Those who miss the lyric sensitivity and melodic invention symbolized by Lennon and McCartney in the mid-'60s need look no further than Chris Difford and Glenn Tilbrook of the vastly underrated British band Squeeze.

That group's fourth album, "East Side Story" (A&M SP 4584), is a terrific slice of pop craftsmanship that's full of thematic chance-taking and compelling production from Elvis Costello and Roger Bechirian. Without resorting to emply initiation, Squeeze manages to evoke the buoyant pop of the "Revolver"-era Beatles, with subtle bows to the Kinks, the Who, the Animals and other distinctive voices of that era.

As a lyricist, the articulate Difford has a strong sense of observation that turns his songs into three- and four-minute popscapes, which are then framed by Tilbrook's varied musical settings. The story lines are drawn from everyday life, colored by an intuitive (and often witty) conflict of pessimism and optimism about the human condition that elevates them above the screams-of-consciousness prevalent in much British rock these days. For instance, the problems and inherent conflicts of living together are explored in "Is That Love" and "Someone Else's Heart," while "Someone Else's Bell" and "Tempted" extend the questioning to cheating hearts. "Piccadilly" and "F-Hole" deal smartly with sexual anxiety, while "Labelled With Love" and "Vanity Fair" address the question of dreams dulled by the weight of ordinariness.

While the album's 14 songs share a literate consistency, the melodies are as varied as a chameleon's cover. "Tempted," sung by keyboard player Paul Carrack, comes on with an early Traffic-like sensuous funk shuffle that owes mush to the Stevies -- Winwood and Wonder. Difford does most of the singing, though, and his voice is up to the demands of the music. "Labelled With Love" is a wistful country rocker that ambles along the same line of thought as the fragile "Vanity Fair" -- memories of lost companions and cherished dreams.

"Vanity Fair," like "F-Hole," benefits from Del Newman's sympathetic string and woodwind colorings, with faint echoes of "Eleanor Rigby" and "Lucy in the Sky With Diamonds." There's No Tomorrow" echoes the haunting elegance of "Abbey Road," while "Messed Around" is based on a joyful rockabilly-style.

Costello's jagged insistence is most evident on "Mumbo Jumbo," but "East Side Story" is above all a celebration of Squeeze's intelligent pop prophecy. There is so much to admire on this album that it's a mystery the band has had so little impact -- and airplay -- in America. Difford and Tillbrook, whose music is defined by jubilant twists and turns, great singing and careful production, are more than worthy of the Lennon-McCartney comparisons.

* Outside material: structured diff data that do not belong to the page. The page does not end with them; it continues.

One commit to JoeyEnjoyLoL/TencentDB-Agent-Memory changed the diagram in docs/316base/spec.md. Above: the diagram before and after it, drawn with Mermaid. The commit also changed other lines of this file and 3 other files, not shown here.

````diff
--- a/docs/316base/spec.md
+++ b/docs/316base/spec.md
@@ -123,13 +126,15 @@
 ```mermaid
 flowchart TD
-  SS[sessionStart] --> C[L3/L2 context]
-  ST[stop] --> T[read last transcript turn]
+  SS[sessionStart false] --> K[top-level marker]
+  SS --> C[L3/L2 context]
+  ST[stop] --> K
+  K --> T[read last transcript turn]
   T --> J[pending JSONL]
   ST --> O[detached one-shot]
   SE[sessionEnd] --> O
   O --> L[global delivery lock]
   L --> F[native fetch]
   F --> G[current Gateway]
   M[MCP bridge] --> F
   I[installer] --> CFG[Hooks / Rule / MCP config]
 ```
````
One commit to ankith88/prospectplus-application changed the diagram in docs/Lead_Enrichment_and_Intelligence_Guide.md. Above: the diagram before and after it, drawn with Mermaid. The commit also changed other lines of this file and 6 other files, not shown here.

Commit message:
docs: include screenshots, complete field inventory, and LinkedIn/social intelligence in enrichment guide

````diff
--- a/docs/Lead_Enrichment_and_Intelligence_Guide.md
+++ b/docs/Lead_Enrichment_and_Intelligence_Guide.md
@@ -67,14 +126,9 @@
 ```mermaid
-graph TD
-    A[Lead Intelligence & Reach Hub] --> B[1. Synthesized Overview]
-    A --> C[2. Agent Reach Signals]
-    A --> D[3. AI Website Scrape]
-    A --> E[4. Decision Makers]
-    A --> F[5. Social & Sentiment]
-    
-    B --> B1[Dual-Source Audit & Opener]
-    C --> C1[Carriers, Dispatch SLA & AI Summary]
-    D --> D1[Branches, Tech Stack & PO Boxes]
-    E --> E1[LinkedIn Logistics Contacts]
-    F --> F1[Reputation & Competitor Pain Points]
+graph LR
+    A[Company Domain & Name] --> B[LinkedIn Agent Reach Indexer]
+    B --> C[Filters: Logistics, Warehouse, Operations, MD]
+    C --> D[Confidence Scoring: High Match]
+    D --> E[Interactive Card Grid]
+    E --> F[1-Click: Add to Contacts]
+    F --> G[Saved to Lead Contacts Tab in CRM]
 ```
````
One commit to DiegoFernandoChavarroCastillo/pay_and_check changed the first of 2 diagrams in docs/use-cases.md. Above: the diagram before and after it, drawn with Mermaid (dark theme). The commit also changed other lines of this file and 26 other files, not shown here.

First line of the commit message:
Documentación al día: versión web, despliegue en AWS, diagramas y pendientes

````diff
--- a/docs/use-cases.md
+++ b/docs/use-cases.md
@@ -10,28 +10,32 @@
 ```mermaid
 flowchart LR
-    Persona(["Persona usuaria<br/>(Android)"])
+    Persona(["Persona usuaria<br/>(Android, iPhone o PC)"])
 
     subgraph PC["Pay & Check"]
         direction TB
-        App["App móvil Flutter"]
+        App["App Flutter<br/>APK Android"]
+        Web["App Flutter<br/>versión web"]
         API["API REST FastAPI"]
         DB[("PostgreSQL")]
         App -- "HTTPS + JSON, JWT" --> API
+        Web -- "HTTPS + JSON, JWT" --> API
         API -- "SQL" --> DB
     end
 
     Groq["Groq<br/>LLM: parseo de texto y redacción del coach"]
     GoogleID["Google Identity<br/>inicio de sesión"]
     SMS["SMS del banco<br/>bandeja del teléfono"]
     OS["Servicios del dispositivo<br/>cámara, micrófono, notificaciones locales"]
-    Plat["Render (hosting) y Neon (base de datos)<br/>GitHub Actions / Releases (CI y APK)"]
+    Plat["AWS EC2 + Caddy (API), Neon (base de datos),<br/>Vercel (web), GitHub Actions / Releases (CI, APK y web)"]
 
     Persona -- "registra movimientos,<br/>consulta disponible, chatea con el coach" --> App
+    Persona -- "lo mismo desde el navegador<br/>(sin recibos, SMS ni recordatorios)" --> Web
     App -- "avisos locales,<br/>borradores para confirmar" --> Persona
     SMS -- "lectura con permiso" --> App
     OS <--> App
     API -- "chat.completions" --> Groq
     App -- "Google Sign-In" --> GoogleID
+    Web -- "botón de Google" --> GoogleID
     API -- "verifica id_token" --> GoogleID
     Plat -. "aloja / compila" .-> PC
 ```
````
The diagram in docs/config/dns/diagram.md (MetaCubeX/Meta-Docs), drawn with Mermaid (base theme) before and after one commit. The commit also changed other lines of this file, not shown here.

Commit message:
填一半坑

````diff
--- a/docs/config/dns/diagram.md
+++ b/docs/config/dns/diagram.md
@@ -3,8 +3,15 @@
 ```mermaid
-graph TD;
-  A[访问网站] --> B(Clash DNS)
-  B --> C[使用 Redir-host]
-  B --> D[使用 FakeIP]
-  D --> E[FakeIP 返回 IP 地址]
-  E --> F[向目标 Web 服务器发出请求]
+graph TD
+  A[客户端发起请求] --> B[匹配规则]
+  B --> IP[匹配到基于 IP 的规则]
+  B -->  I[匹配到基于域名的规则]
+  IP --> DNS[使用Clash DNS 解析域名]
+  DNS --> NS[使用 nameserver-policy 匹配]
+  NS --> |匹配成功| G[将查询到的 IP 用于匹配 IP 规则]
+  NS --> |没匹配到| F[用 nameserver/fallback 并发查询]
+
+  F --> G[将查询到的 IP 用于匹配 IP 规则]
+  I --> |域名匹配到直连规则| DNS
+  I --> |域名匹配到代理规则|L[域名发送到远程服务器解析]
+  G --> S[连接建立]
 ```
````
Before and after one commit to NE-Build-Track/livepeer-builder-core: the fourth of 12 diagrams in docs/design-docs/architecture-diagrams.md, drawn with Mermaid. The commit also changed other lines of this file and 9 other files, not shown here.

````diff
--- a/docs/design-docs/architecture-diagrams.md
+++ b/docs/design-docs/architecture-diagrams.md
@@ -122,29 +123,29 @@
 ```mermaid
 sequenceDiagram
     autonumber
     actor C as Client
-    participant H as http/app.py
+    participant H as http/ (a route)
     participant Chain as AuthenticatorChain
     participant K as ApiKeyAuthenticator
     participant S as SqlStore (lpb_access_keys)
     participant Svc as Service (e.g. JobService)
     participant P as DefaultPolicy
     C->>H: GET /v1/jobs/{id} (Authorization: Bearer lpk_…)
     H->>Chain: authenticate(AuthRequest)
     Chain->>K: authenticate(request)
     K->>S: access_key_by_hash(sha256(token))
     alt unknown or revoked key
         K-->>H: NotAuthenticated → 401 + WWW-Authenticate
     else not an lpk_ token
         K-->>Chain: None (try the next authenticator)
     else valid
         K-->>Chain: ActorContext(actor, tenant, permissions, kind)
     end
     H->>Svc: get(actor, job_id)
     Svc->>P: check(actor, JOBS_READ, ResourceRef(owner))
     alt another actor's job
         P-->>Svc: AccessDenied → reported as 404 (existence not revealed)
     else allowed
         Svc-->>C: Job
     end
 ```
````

For examples of dipping into the past and coming a cropper, one need look no further than two other British bands, the Psychedelic Furs and Holly and the Italians. The Furs, whose deadly parade of pseudo-profundity might possibly have seemed fresh for a week or so in mid-1980, have released a second album, "Talk Talk Talk" (Columbia NEC37339) that illustrates that though the words may change, rock is in mortaly danger when the song remains the same. If you enjoy Dylan, Bowie, the Byrds, Roxy Music of the Velvet Underground, stick with the original sources. Richard Butler's clone vocals and the band's drone backing make this imitation the mose insincere form of flattery.

Holly Vincent has another problem entirely. "The Right to Be Italian" (Virgin NFE37359) attempts to jam the exuberant openness of '60s girl groups into a less subtle '80s context. Unlike Cindy Lauper of Blue Angel, Vincent divorces herself from the innocent enthusiasm of the music of that time, replacing it with a guitar-heavy crunch more suited to the heavy metal arena. As a result, her natural verve is overly burdened; the voice is willing but the setting intrudes. Vincent, a seemingly gifted songwriter who sings with the defiant insouciance of Chrissie Hynde of the Pretenders, wuld benefit immensely from similarly spare but compelling production.